* What the task requires: Would you print the data below exactly, leaving out every picture?

* Source data:
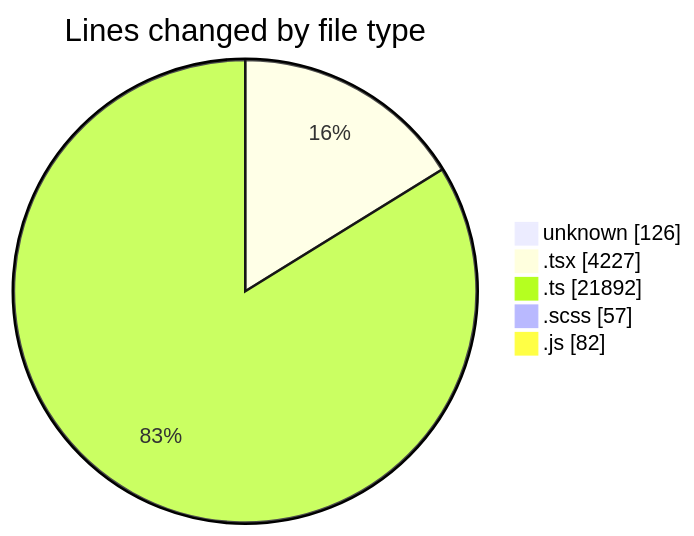
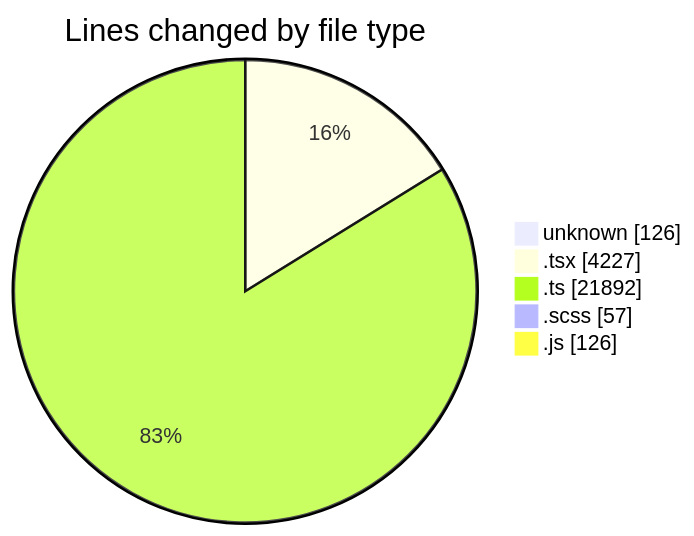
Before and after one commit to momahboobian/code-tracking: the first of 2 diagrams in 2026-09-23/cda/README.md, drawn with Mermaid. The commit also changed other lines of this file and 1 other file, not shown here.

````diff
--- a/2026-09-23/cda/README.md
+++ b/2026-09-23/cda/README.md
@@ -47,9 +47,9 @@
 ```mermaid
 pie showData
 title Lines changed by file type
 "unknown" : 126
 ".tsx" : 4227
 ".ts" : 21892
 ".scss" : 57
-".js" : 82
+".js" : 126
 ```
````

* Your solution:
Before and after one commit to momahboobian/code-tracking: the first of 2 diagrams in 2026-09-23/cda/README.md, drawn with Mermaid. The commit also changed other lines of this file and 1 other file, not shown here.

````diff
--- a/2026-09-23/cda/README.md
+++ b/2026-09-23/cda/README.md
@@ -47,9 +47,9 @@
 ```mermaid
 pie showData
 title Lines changed by file type
 "unknown" : 126
 ".tsx" : 4227
 ".ts" : 21892
 ".scss" : 57
-".js" : 82
+".js" : 126
 ```
````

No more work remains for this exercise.